● **The problem**: Within the records, which lines hold the string "actual"? Report each one by copying it.

● **Data under study**:
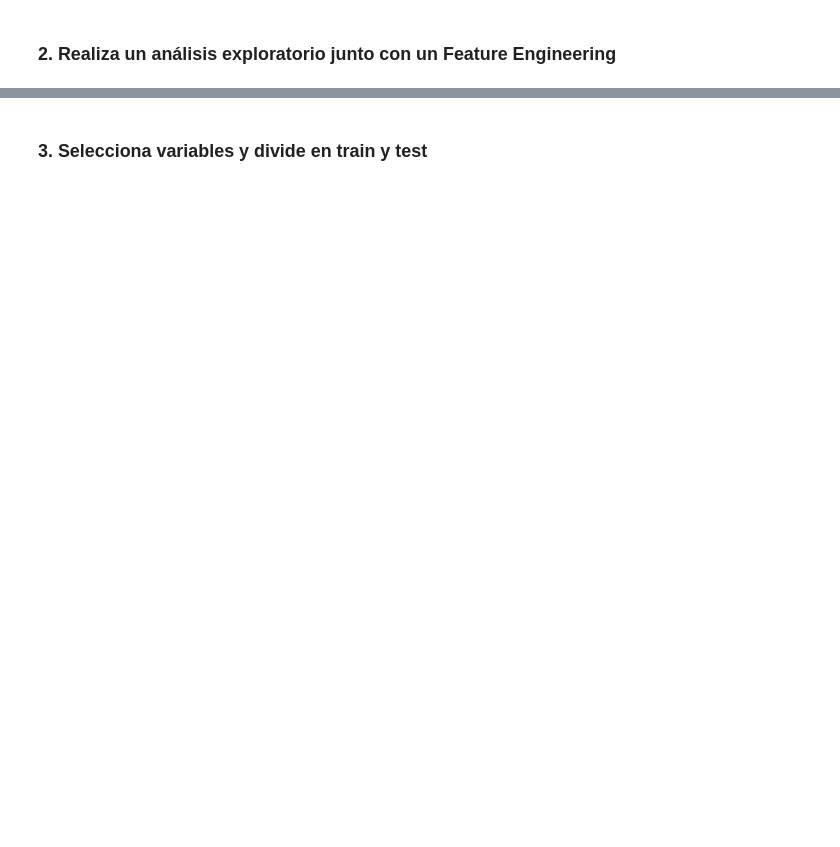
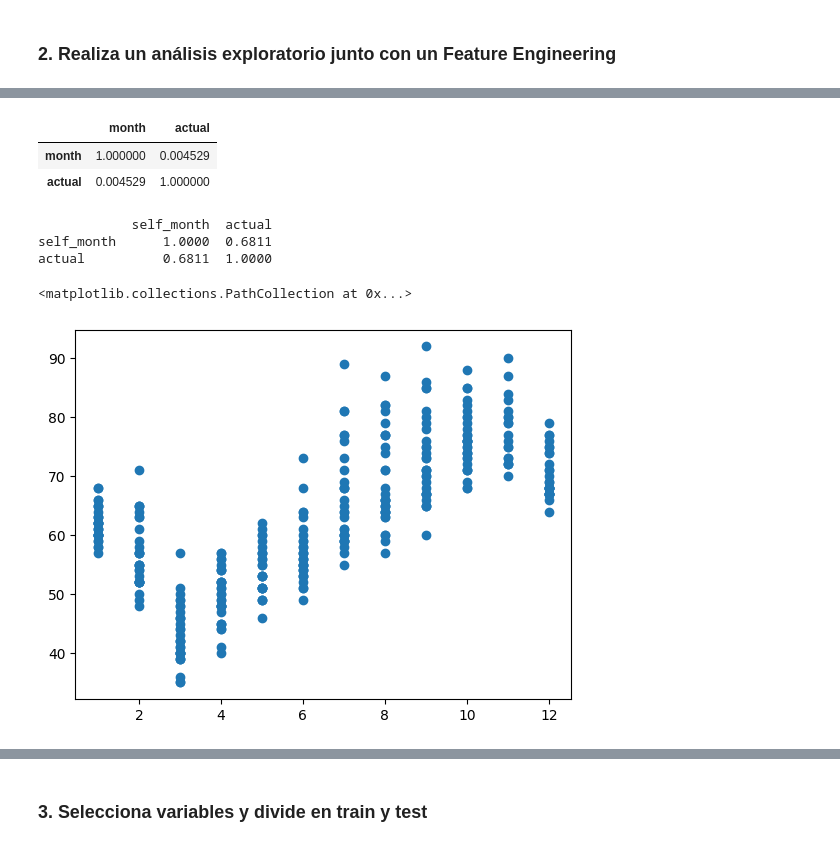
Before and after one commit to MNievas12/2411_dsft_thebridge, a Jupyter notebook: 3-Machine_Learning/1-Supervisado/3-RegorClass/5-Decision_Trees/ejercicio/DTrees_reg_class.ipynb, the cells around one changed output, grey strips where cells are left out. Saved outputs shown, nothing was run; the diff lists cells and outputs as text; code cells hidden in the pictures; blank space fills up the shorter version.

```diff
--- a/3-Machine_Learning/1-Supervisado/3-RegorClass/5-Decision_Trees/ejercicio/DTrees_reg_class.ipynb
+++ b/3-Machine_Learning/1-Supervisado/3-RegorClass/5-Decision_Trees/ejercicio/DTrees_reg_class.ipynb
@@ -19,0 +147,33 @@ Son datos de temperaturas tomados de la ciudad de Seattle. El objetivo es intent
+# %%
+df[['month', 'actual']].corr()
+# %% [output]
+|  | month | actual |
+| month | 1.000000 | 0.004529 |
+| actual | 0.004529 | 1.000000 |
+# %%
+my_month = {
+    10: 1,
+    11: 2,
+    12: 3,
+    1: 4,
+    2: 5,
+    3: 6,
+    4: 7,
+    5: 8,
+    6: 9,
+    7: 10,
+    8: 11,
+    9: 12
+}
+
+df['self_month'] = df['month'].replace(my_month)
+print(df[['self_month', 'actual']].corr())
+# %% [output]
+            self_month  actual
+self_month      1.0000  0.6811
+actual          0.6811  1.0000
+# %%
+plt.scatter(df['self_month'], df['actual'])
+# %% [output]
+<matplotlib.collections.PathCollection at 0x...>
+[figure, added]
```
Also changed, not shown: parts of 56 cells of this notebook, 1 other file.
...
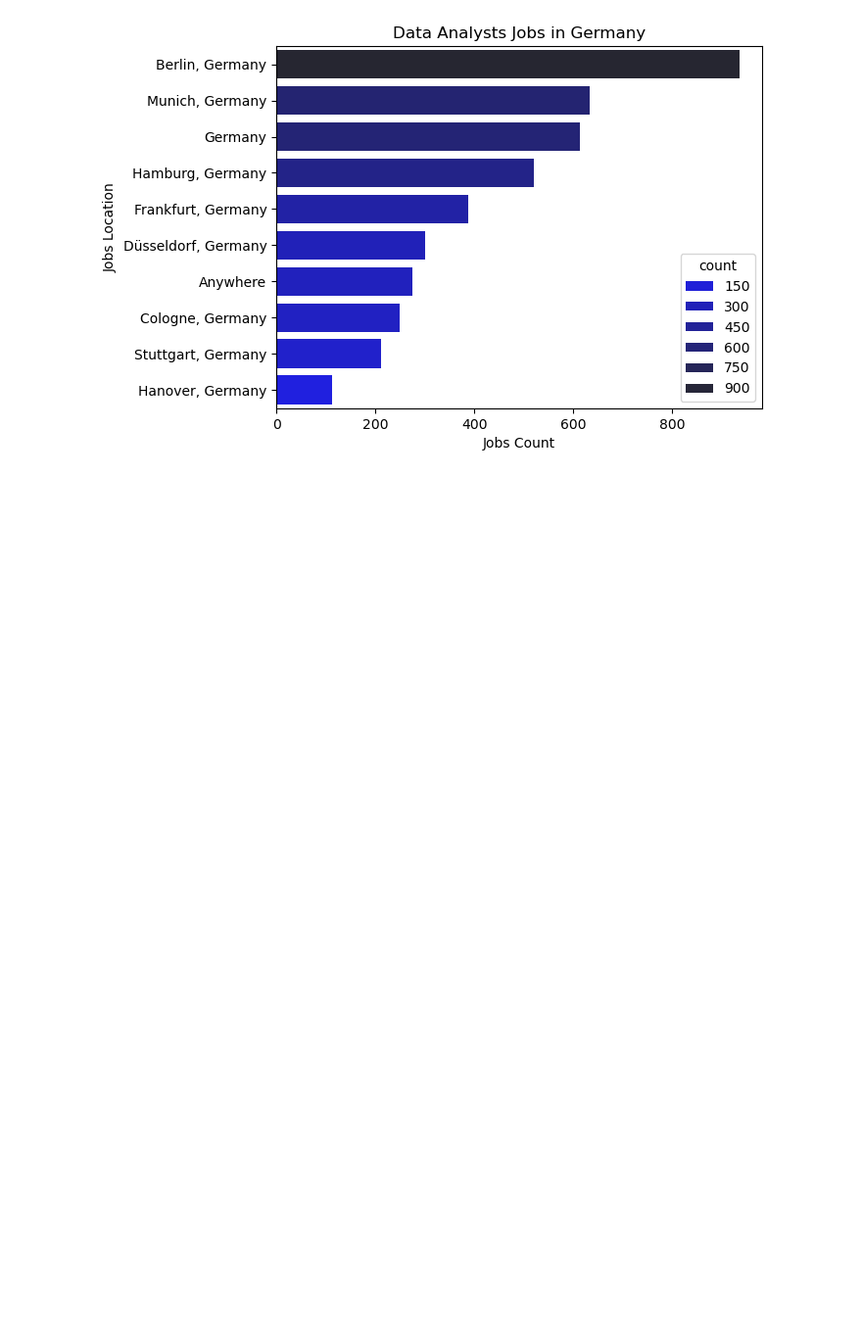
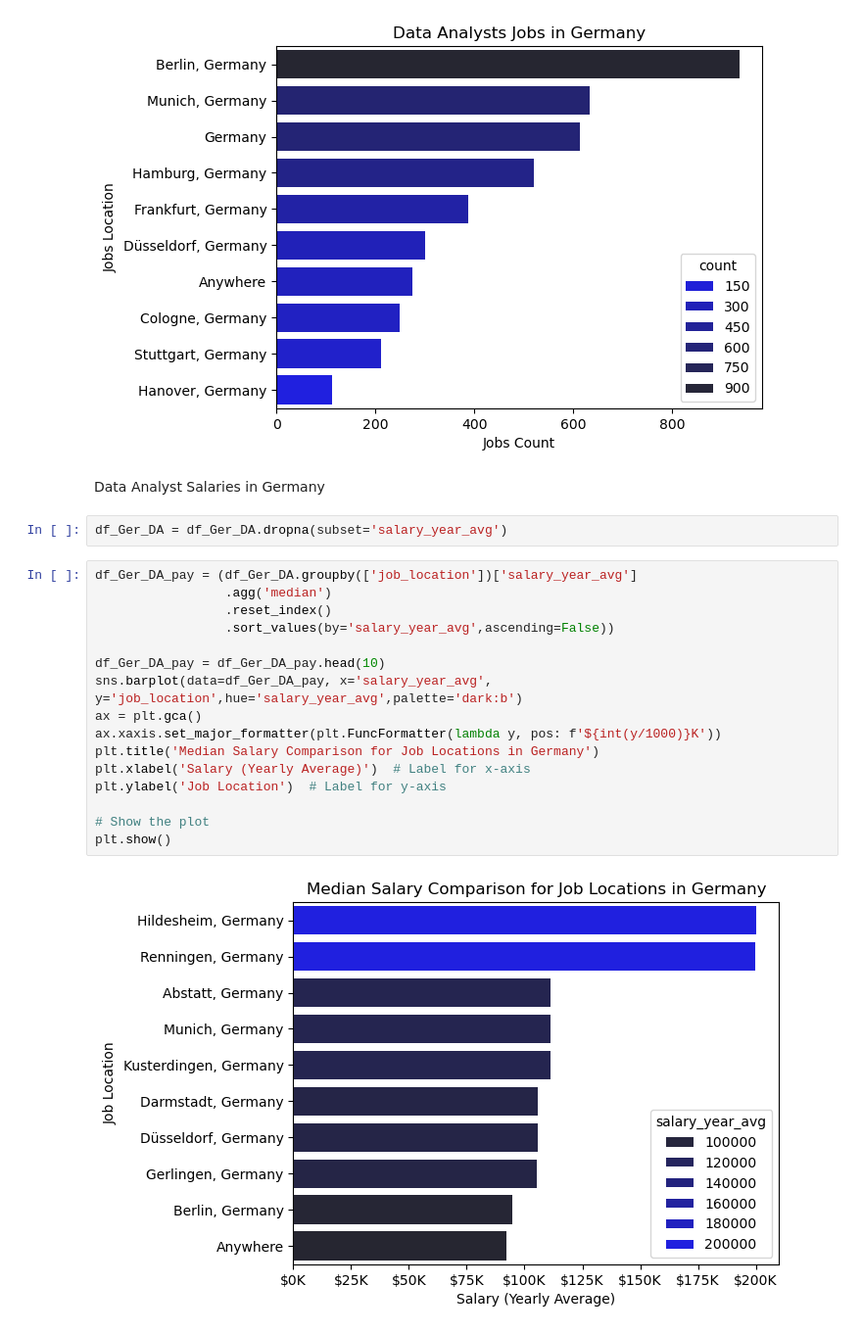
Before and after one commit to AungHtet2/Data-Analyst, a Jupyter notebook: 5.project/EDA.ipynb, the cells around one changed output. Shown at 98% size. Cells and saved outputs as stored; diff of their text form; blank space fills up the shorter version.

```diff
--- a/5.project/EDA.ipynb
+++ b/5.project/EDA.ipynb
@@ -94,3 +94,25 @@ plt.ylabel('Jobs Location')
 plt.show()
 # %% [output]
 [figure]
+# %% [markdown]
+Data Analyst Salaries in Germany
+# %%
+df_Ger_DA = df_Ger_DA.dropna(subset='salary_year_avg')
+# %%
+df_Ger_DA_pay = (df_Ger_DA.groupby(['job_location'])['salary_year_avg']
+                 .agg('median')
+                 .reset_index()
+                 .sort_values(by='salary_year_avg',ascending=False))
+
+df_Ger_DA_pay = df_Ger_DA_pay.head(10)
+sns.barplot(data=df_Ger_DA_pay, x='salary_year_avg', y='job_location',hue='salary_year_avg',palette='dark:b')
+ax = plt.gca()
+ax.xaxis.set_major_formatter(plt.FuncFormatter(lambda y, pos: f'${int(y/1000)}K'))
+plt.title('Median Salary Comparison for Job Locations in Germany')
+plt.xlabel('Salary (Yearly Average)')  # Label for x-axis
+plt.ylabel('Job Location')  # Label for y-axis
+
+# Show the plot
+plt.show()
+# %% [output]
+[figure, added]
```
--
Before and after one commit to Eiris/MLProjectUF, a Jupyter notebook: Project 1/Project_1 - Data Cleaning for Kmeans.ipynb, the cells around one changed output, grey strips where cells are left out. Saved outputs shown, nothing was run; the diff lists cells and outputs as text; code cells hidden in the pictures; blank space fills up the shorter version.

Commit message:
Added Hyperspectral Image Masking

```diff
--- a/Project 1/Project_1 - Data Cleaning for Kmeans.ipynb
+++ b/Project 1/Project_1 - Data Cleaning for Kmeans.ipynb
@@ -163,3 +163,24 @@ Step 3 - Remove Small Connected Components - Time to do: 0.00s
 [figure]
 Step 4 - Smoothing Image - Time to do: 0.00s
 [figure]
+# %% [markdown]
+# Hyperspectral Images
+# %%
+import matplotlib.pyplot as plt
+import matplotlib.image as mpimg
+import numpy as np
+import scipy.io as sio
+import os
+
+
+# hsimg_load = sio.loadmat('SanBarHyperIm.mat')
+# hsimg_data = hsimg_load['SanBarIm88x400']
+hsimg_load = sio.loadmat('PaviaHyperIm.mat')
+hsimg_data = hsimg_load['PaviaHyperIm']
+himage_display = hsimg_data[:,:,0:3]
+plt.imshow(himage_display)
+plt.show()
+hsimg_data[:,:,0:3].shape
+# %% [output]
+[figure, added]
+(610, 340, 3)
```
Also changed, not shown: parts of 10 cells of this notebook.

● **Your solution**:
+df[['month', 'actual']].corr()
+|  | month | actual |
+| actual | 0.004529 | 1.000000 |
+print(df[['self_month', 'actual']].corr())
+            self_month  actual
+actual          0.6811  1.0000
+plt.scatter(df['self_month'], df['actual'])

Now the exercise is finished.